(Beginning of GIVEN ENTRIES)

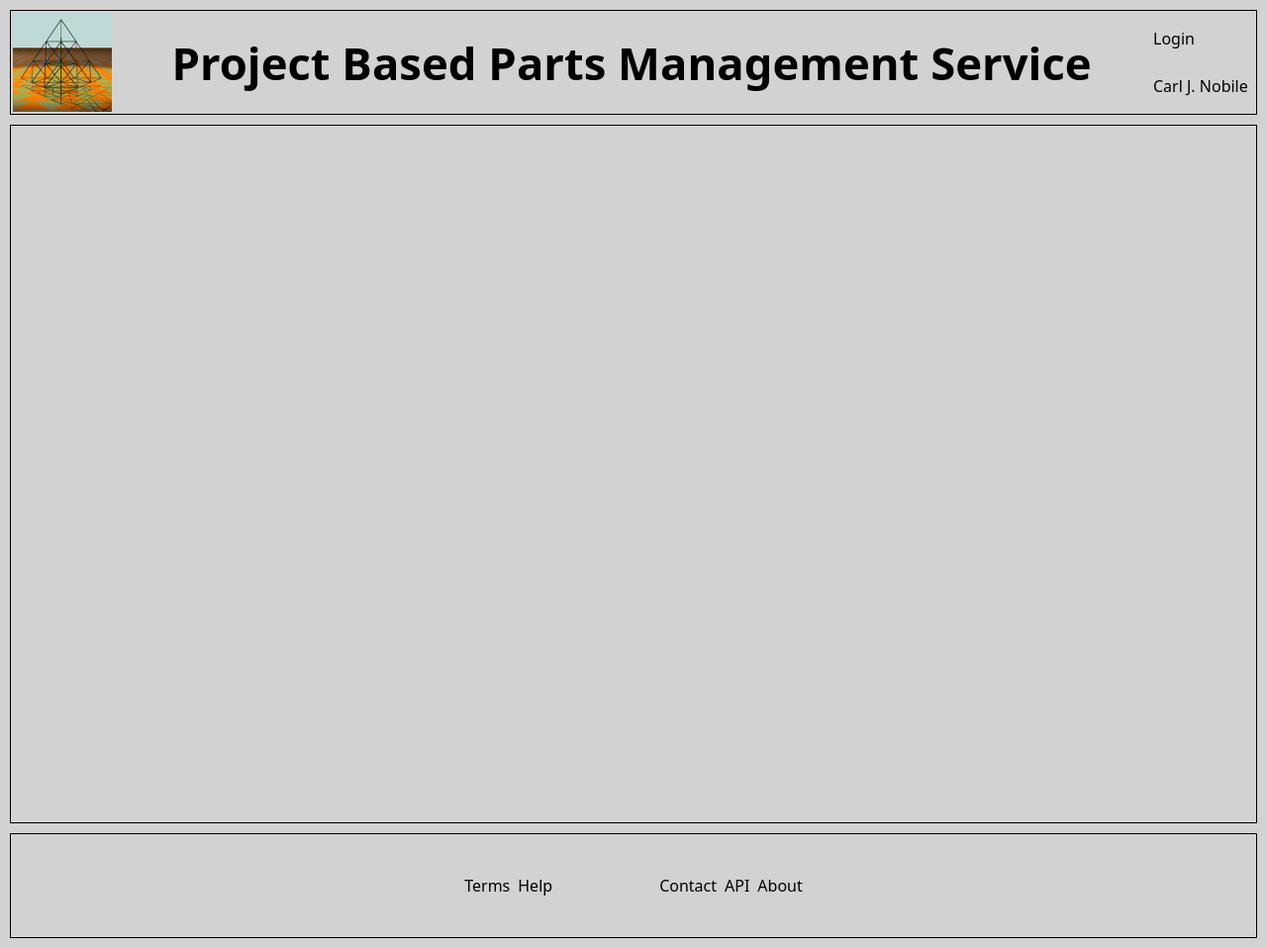
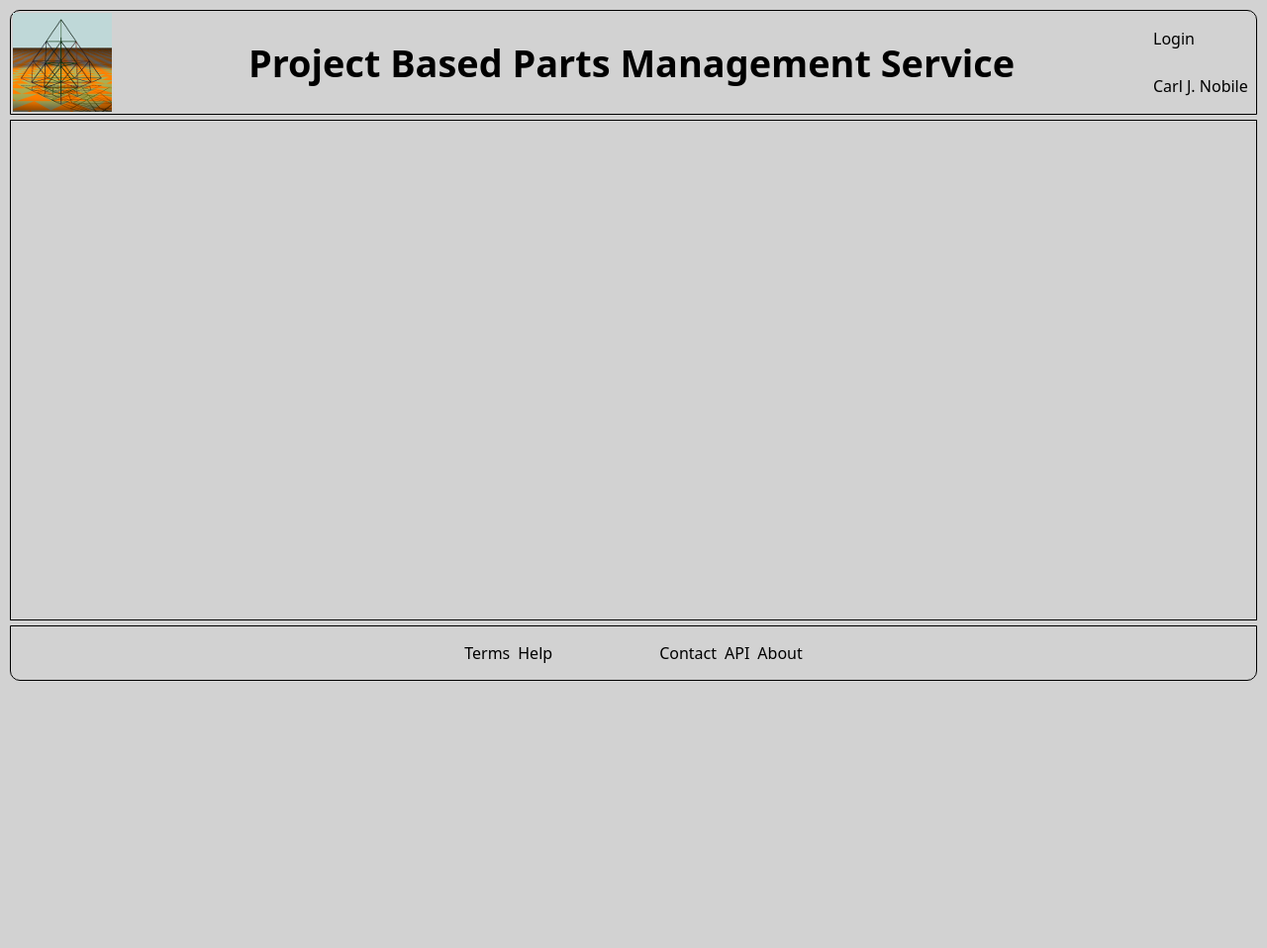
Before and after one commit to cnobile2012/inventory, a Django app: page / in a window 1280 px wide. Shown: the whole page at 99% size. After the commit the page ends 688 px from the top, so only its background shows below. Run offline with Django 3.2, Linux system fonts and the light colour scheme; parts of the project's set-up code (start-up, migrations or seed data) failed here and were passed over; some web fonts are replaced.

Commit message:
Some additional updates to some frontend code.

```diff
--- a/inventory/dev/css/common.css
+++ b/inventory/dev/css/common.css
@@ -25,8 +25,8 @@ body {
 }
 
 #content {
-  margin: 10px;
+  margin: 5px 10px;
   border: 1px solid;
   padding: 2px;
-  min-height: 700px;
+  min-height: 500px;
 }
--- a/inventory/dev/css/site_footer.css
+++ b/inventory/dev/css/site_footer.css
@@ -2,10 +2,11 @@
   display: flex;
   flex-direction: row;
   justify-content: center;
-  margin: 10px;
+  margin: 5px 10px 10px 10px;
   border: 1px solid;
+  border-radius: 0 0 10px 10px;
   padding: 2px;
-  height: 100px;
+  height: 50px;
 }
 
 #site-footer div.site-footer-ct {
--- a/inventory/dev/css/site_header.css
+++ b/inventory/dev/css/site_header.css
@@ -1,10 +1,11 @@
 #site-header {
   display: flex;
   flex-direction: row;
-  margin: 10px;
+  margin: 10px 10px 5px 10px;
   border: 1px solid;
+  border-radius: 10px 10px 0 0;
   padding: 2px;
-  height: 100px;
+  min-height: 100px;
 }
 
 #site-header img {
@@ -16,9 +17,9 @@
   text-align: center;
   font-family: 'Noto Sans';
   font-weight: bold;
-  font-size: 300%;
+  font-size: 250%;
   font-size-adjust: 0.517;
-  /*font-stretch: condensed;*/
+  font-stretch: condensed;
   margin: auto;
 }
 
--- a/inventory/settings/development.py
+++ b/inventory/settings/development.py
@@ -8,6 +8,9 @@ from inventory.common.utils import IPList
 from .base import *
 
 DEBUG = True
+
+ALLOWED_HOSTS.append('localhost')
+ALLOWED_HOSTS.append('192.168.1.107')
 
 DATABASES = {
     'default': {
--- a/inventory/sites/templatetags/buster.py
+++ /dev/null
@@ -1,70 +0,0 @@
-"""
-This will return the filename with the cachebuster apppended
-
-Useage::
-    {% js_buster 'test.js' %}
-
-Returns::
-    test.js?188a8a2c905fac2670ec4b254d40dadcc7f93f7a
-
-Originial Author: "Greg Newman" <greg@20seven.org>
-Updates by: "Carl J. Nobile" <carl.nobile@gmail.com>
-"""
-
-import hashlib
-import time
-import datetime
-import os
-
-from django import template
-from django.conf import settings
-from django.utils.safestring import mark_safe
-
-from distutils.dir_util import mkpath
-
-
-def _getfiletime(filename):
-    fullpath = "{}{}".format(settings.STATIC_ROOT, filename)
-
-    if os.path.exists(fullpath):
-        return os.path.getmtime(fullpath)
-    else:
-        return ""
-
-def _hashit(filename):
-    cb = hashlib.sha1()
-    cb.update(os.path.splitext(filename.encode('utf-8'))[0])
-    cb.update(_getfiletime(filename).encode('utf-8'))
-    return str(cb.hexdigest())
-
-def js_buster(filename):
-    """
-    This tag will add a cache busting value to the end of the `src`
-    attribute of a `<script>` tag query.
-
-    Usage::
-
-      {% js_buster 'js/filename.js' %}
-    """
-    filename = "{}?{}".format(filename, _hashit(filename))
-    return mark_safe(
-        '<script src="{}{}" type="text/javascript"></script>'.format(
-        settings.STATIC_URL, filename))
-
-def css_buster(filename):
-    """
-    This tag will add a cache busting value to the end of the `href`
-    attribute of a `<link>` tag query.
-
-    Usage::
-
-      {% css_buster 'css/filename.css' %}
-    """
-    filename = "{}?{}".format(filename, _hashit(filename))
-    return mark_safe(
-        '<link rel="stylesheet" href="{}{}" />'.format(
-        settings.STATIC_URL, filename))
-
-register = template.Library()
-register.simple_tag(js_buster)
-register.simple_tag(css_buster)
--- a/inventory/templates/base.html
+++ b/inventory/templates/base.html
@@ -1,5 +1,4 @@
 {% load static %}
-{% load buster %}
 <!DOCTYPE HTML>
 <html>
   <head>
@@ -8,8 +7,9 @@
     <script src="{% static 'js/vender/lodash.min.js' %}"></script>
     <script src="{% static 'js/vender/jquery-3.1.1.min.js' %}"></script>
     <script src="{% static 'js/vender/backbone-min.js' %}"></script>
-    {% js_buster 'js/main.js' %}
-    {% css_buster 'css/common.css' %}
+    <script src="{% static 'js/main.js' %}"></script>
+    <link href="{% static 'css/common.css' %}" type="text/css" media="all"
+          rel="stylesheet" />
 {% block styles %}{% endblock %}
   </head>
   <body>
--- a/inventory/templates/sites/site_home.html
+++ b/inventory/templates/sites/site_home.html
@@ -1,8 +1,10 @@
 {% extends "base.html" %}
-{% load buster %}
+{% load static %}
 {% block styles %}
-    {% css_buster 'css/site_header.css' %}
-    {% css_buster 'css/site_footer.css' %}
+    <link href="{% static 'css/site_header.css' %}" type="text/css" media="all"
+          rel="stylesheet" />
+    <link href="{% static 'css/site_footer.css' %}" type="text/css" media="all"
+          rel="stylesheet" />
 {% endblock %}
 {% block header %}{% include "includes/_header_site.html" %}{% endblock %}
 {% block content %}
```
Also changed, not shown: inventory/sites/templatetags/__init__.py (deleted).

(End of GIVEN ENTRIES)

ASSIGNMENT:
Give back all of the material exactly, though without the images it contains.

REPLY TO THE TASK:
Before and after one commit to cnobile2012/inventory, a Django app: page / in a window 1280 px wide. Shown: the whole page at 99% size. After the commit the page ends 688 px from the top, so only its background shows below. Run offline with Django 3.2, Linux system fonts and the light colour scheme; parts of the project's set-up code (start-up, migrations or seed data) failed here and were passed over; some web fonts are replaced.

Commit message:
Some additional updates to some frontend code.

```diff
--- a/inventory/dev/css/common.css
+++ b/inventory/dev/css/common.css
@@ -25,8 +25,8 @@ body {
 }
 
 #content {
-  margin: 10px;
+  margin: 5px 10px;
   border: 1px solid;
   padding: 2px;
-  min-height: 700px;
+  min-height: 500px;
 }
--- a/inventory/dev/css/site_footer.css
+++ b/inventory/dev/css/site_footer.css
@@ -2,10 +2,11 @@
   display: flex;
   flex-direction: row;
   justify-content: center;
-  margin: 10px;
+  margin: 5px 10px 10px 10px;
   border: 1px solid;
+  border-radius: 0 0 10px 10px;
   padding: 2px;
-  height: 100px;
+  height: 50px;
 }
 
 #site-footer div.site-footer-ct {
--- a/inventory/dev/css/site_header.css
+++ b/inventory/dev/css/site_header.css
@@ -1,10 +1,11 @@
 #site-header {
   display: flex;
   flex-direction: row;
-  margin: 10px;
+  margin: 10px 10px 5px 10px;
   border: 1px solid;
+  border-radius: 10px 10px 0 0;
   padding: 2px;
-  height: 100px;
+  min-height: 100px;
 }
 
 #site-header img {
@@ -16,9 +17,9 @@
   text-align: center;
   font-family: 'Noto Sans';
   font-weight: bold;
-  font-size: 300%;
+  font-size: 250%;
   font-size-adjust: 0.517;
-  /*font-stretch: condensed;*/
+  font-stretch: condensed;
   margin: auto;
 }
 
--- a/inventory/settings/development.py
+++ b/inventory/settings/development.py
@@ -8,6 +8,9 @@ from inventory.common.utils import IPList
 from .base import *
 
 DEBUG = True
+
+ALLOWED_HOSTS.append('localhost')
+ALLOWED_HOSTS.append('192.168.1.107')
 
 DATABASES = {
     'default': {
--- a/inventory/sites/templatetags/buster.py
+++ /dev/null
@@ -1,70 +0,0 @@
-"""
-This will return the filename with the cachebuster apppended
-
-Useage::
-    {% js_buster 'test.js' %}
-
-Returns::
-    test.js?188a8a2c905fac2670ec4b254d40dadcc7f93f7a
-
-Originial Author: "Greg Newman" <greg@20seven.org>
-Updates by: "Carl J. Nobile" <carl.nobile@gmail.com>
-"""
-
-import hashlib
-import time
-import datetime
-import os
-
-from django import template
-from django.conf import settings
-from django.utils.safestring import mark_safe
-
-from distutils.dir_util import mkpath
-
-
-def _getfiletime(filename):
-    fullpath = "{}{}".format(settings.STATIC_ROOT, filename)
-
-    if os.path.exists(fullpath):
-        return os.path.getmtime(fullpath)
-    else:
-        return ""
-
-def _hashit(filename):
-    cb = hashlib.sha1()
-    cb.update(os.path.splitext(filename.encode('utf-8'))[0])
-    cb.update(_getfiletime(filename).encode('utf-8'))
-    return str(cb.hexdigest())
-
-def js_buster(filename):
-    """
-    This tag will add a cache busting value to the end of the `src`
-    attribute of a `<script>` tag query.
-
-    Usage::
-
-      {% js_buster 'js/filename.js' %}
-    """
-    filename = "{}?{}".format(filename, _hashit(filename))
-    return mark_safe(
-        '<script src="{}{}" type="text/javascript"></script>'.format(
-        settings.STATIC_URL, filename))
-
-def css_buster(filename):
-    """
-    This tag will add a cache busting value to the end of the `href`
-    attribute of a `<link>` tag query.
-
-    Usage::
-
-      {% css_buster 'css/filename.css' %}
-    """
-    filename = "{}?{}".format(filename, _hashit(filename))
-    return mark_safe(
-        '<link rel="stylesheet" href="{}{}" />'.format(
-        settings.STATIC_URL, filename))
-
-register = template.Library()
-register.simple_tag(js_buster)
-register.simple_tag(css_buster)
--- a/inventory/templates/base.html
+++ b/inventory/templates/base.html
@@ -1,5 +1,4 @@
 {% load static %}
-{% load buster %}
 <!DOCTYPE HTML>
 <html>
   <head>
@@ -8,8 +7,9 @@
     <script src="{% static 'js/vender/lodash.min.js' %}"></script>
     <script src="{% static 'js/vender/jquery-3.1.1.min.js' %}"></script>
     <script src="{% static 'js/vender/backbone-min.js' %}"></script>
-    {% js_buster 'js/main.js' %}
-    {% css_buster 'css/common.css' %}
+    <script src="{% static 'js/main.js' %}"></script>
+    <link href="{% static 'css/common.css' %}" type="text/css" media="all"
+          rel="stylesheet" />
 {% block styles %}{% endblock %}
   </head>
   <body>
--- a/inventory/templates/sites/site_home.html
+++ b/inventory/templates/sites/site_home.html
@@ -1,8 +1,10 @@
 {% extends "base.html" %}
-{% load buster %}
+{% load static %}
 {% block styles %}
-    {% css_buster 'css/site_header.css' %}
-    {% css_buster 'css/site_footer.css' %}
+    <link href="{% static 'css/site_header.css' %}" type="text/css" media="all"
+          rel="stylesheet" />
+    <link href="{% static 'css/site_footer.css' %}" type="text/css" media="all"
+          rel="stylesheet" />
 {% endblock %}
 {% block header %}{% include "includes/_header_site.html" %}{% endblock %}
 {% block content %}
```
Also changed, not shown: inventory/sites/templatetags/__init__.py (deleted).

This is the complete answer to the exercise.